Artistic Process

To create his signature collages, Carle painted acrylic on white tissue paper to achieve vibrant colors and patterns. Each piece was an abstract work of art that he could cut and use in a collage. “My painted papers are like my palette.”

Eric Carle sitting at table painting seahorses
Prior to the mid-1980s, Carle used commercially available, pre-dyed papers, the colors of which quickly faded. Later he employed acid-free paper and methyl cellulose adhesive, rather than rubber cement, to ensure the longevity of his art. Carle kept his painted tissue papers in flat file drawers, arranged by color. 
open flat files with painted tissue papers in each drawer
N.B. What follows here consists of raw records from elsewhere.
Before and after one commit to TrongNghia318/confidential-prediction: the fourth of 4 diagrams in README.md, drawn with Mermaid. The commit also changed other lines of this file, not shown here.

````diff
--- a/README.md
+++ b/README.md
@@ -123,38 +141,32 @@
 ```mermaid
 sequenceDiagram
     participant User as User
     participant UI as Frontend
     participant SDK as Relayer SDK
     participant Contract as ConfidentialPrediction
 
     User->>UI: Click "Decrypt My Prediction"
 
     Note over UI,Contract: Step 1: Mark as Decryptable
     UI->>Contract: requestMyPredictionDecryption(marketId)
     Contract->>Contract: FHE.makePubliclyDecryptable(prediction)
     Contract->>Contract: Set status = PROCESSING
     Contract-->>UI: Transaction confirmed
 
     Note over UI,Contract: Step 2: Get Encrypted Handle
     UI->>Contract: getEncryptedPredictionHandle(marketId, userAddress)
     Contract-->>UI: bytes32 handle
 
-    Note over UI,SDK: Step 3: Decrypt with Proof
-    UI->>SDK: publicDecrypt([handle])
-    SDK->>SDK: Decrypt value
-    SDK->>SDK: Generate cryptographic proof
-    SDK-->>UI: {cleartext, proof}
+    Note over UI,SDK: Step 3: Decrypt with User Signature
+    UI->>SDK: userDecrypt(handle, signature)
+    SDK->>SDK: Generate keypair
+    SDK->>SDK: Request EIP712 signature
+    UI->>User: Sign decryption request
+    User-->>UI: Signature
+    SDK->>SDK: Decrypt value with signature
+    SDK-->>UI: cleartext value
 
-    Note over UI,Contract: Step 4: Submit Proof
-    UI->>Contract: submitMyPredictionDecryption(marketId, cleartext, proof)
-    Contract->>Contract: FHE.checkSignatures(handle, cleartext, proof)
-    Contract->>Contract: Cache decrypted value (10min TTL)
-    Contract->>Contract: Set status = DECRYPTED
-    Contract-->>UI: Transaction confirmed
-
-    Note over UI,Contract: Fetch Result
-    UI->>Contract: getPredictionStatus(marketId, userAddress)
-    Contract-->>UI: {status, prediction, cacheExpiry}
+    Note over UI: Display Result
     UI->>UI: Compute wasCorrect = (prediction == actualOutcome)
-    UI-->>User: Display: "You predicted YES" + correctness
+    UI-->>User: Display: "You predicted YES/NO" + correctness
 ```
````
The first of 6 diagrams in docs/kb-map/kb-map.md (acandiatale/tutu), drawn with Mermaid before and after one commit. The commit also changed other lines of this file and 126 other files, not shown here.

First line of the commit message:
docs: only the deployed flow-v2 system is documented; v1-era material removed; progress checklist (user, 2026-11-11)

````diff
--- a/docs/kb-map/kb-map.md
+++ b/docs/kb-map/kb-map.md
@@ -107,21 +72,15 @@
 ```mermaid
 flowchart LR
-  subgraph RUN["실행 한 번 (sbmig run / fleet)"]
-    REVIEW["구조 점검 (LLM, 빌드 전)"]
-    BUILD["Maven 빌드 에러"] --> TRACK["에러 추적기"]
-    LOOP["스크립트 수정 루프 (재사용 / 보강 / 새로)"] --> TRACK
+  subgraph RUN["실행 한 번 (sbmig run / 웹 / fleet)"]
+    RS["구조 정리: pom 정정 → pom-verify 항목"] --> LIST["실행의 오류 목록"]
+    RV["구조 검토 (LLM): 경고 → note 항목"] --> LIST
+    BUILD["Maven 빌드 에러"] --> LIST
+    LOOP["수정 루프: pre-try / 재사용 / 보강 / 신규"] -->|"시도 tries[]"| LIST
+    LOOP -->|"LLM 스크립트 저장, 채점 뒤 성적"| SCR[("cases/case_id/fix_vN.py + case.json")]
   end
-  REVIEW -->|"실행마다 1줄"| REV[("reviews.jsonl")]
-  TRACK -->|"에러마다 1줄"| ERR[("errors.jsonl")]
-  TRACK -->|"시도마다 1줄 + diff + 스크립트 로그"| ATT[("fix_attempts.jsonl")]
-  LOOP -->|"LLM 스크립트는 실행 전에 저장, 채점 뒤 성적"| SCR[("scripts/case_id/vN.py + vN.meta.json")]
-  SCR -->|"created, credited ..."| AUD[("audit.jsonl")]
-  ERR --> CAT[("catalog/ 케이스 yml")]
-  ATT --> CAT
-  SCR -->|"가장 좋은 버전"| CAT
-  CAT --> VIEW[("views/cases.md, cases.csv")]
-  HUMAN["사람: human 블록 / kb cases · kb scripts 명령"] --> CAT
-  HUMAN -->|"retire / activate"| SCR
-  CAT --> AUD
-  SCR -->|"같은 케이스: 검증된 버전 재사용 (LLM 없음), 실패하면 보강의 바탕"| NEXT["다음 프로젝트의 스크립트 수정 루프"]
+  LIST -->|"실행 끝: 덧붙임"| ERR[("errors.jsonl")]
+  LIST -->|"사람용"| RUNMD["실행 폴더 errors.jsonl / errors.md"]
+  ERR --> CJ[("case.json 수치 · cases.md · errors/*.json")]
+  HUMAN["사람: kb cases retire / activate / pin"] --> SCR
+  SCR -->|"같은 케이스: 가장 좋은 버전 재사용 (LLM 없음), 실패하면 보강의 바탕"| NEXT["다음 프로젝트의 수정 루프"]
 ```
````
Carle’s two versions of the purple cat from Brown Bear, Brown Bear, What do you See? demonstrate how his illustrative style evolved over time. His 1992 cat, constructed with vivid hand-painted tissue papers, has richer color variations and a more active pose.
Carle painted his tissue papers in bright acrylic colors. In the sequence below, he first made bold red strokes on a sheet of white tissue paper. Once dry, he added blue wavy brushstrokes, then yellow dots. In the final step, he applied black paint to a piece of carpet and printed patterns on the design.
The images below demonstrate how Carle made a caterpillar collage. He used tracing paper, a utility blade, adhesive, and his painted tissue papers. With a crayon, he added the final touches. 
“There are many different media to work in. I just happen to like collage. I enjoy the process of gluing the pieces down in a picture,” said Carle. “I am very interested in details, brushstrokes in a painting, and textures. So the process of painting my tissue papers is very satisfying to me.”